(Material provided begins)

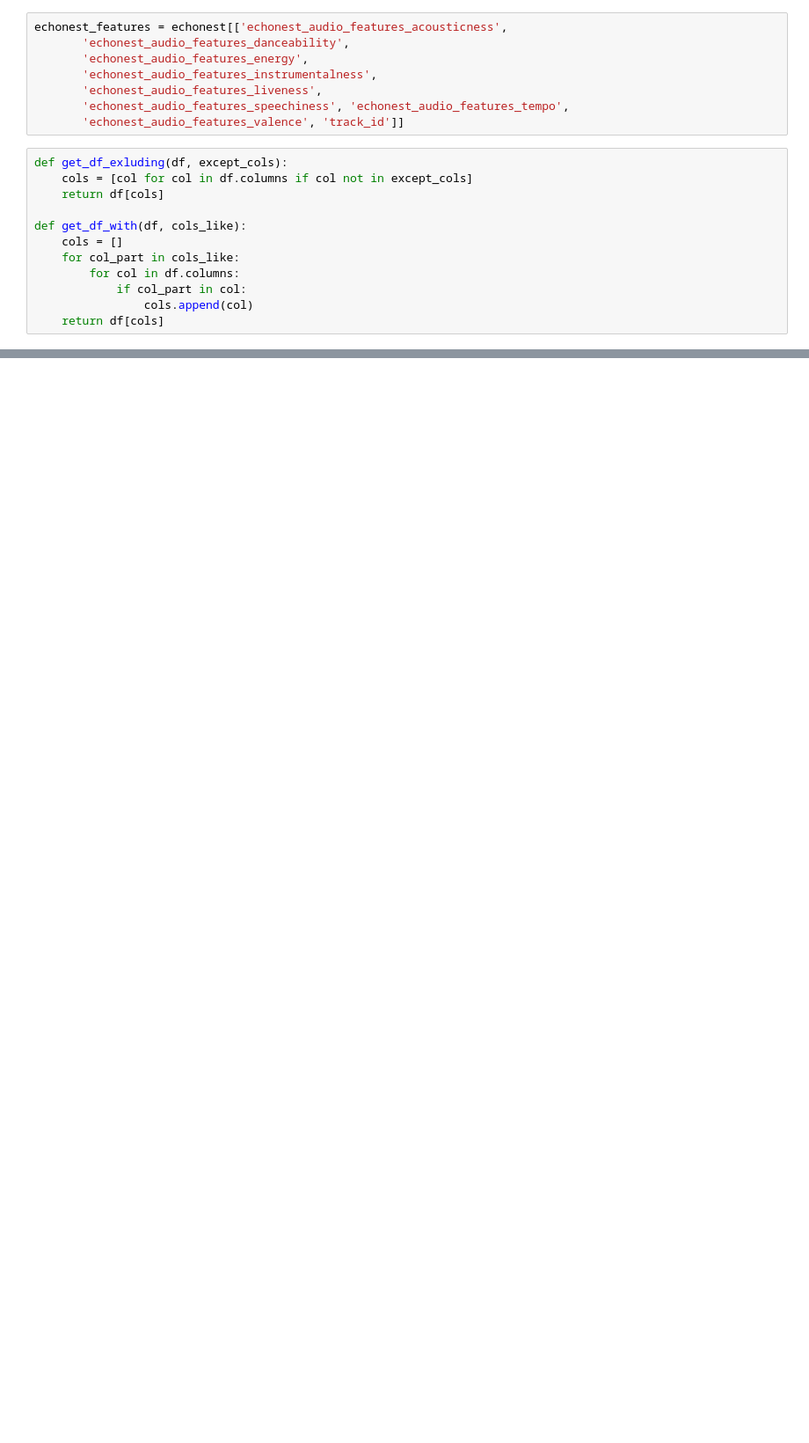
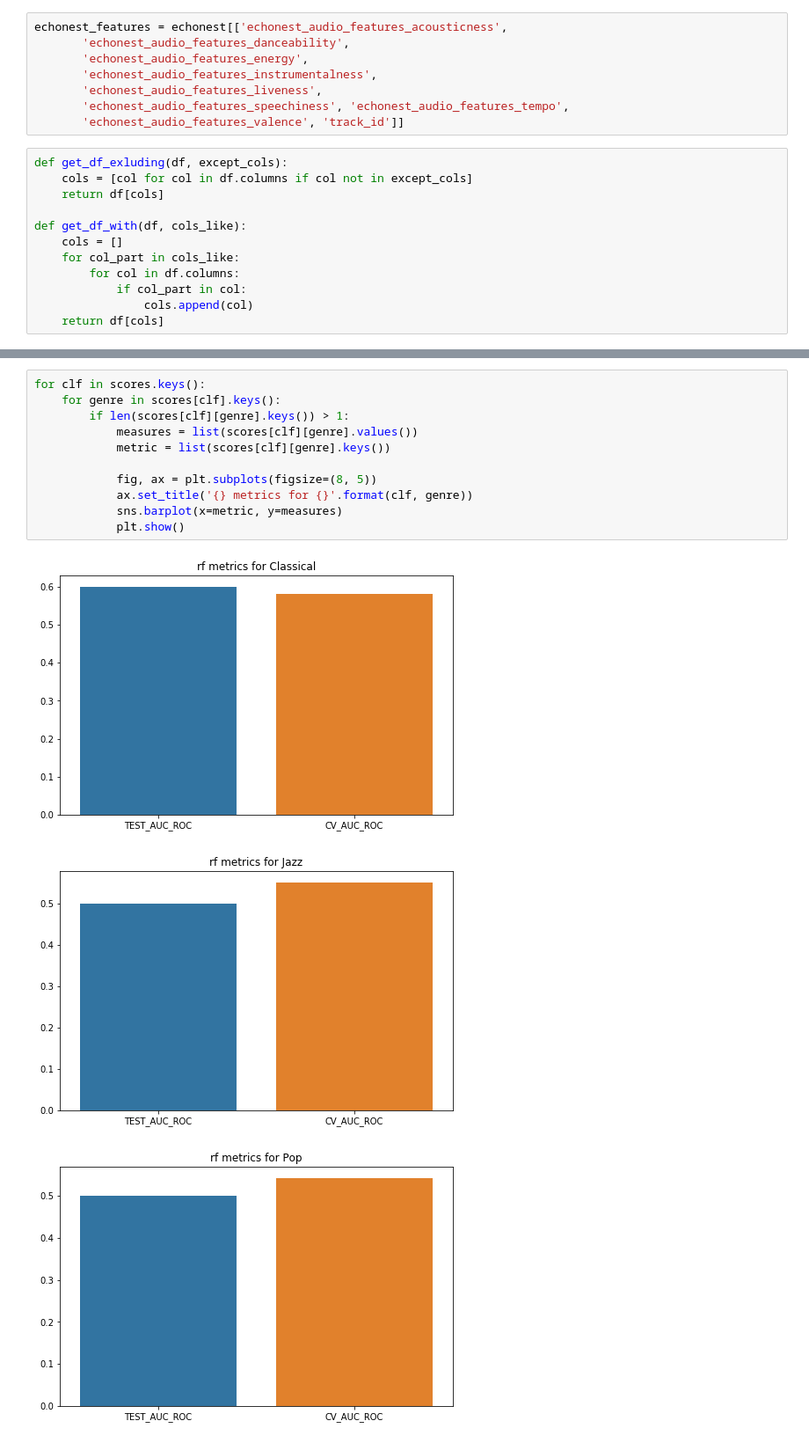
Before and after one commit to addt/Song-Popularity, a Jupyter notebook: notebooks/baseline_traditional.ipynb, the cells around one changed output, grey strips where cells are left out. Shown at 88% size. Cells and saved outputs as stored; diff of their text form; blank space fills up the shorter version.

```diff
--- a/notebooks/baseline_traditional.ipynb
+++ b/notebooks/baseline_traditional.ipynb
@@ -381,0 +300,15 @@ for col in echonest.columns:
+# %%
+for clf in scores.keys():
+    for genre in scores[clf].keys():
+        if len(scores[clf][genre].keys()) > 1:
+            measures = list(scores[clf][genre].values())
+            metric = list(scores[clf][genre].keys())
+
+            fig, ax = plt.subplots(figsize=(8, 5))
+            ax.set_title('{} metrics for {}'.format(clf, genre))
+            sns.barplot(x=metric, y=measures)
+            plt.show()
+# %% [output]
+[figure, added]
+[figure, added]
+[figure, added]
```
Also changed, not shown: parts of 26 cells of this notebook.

(Material provided ends)

* **Exercise**: Once the pictures are dropped, repeat the data above exactly.

* **Solution for this problem**:
Before and after one commit to addt/Song-Popularity, a Jupyter notebook: notebooks/baseline_traditional.ipynb, the cells around one changed output, grey strips where cells are left out. Shown at 88% size. Cells and saved outputs as stored; diff of their text form; blank space fills up the shorter version.

```diff
--- a/notebooks/baseline_traditional.ipynb
+++ b/notebooks/baseline_traditional.ipynb
@@ -381,0 +300,15 @@ for col in echonest.columns:
+# %%
+for clf in scores.keys():
+    for genre in scores[clf].keys():
+        if len(scores[clf][genre].keys()) > 1:
+            measures = list(scores[clf][genre].values())
+            metric = list(scores[clf][genre].keys())
+
+            fig, ax = plt.subplots(figsize=(8, 5))
+            ax.set_title('{} metrics for {}'.format(clf, genre))
+            sns.barplot(x=metric, y=measures)
+            plt.show()
+# %% [output]
+[figure, added]
+[figure, added]
+[figure, added]
```
Also changed, not shown: parts of 26 cells of this notebook.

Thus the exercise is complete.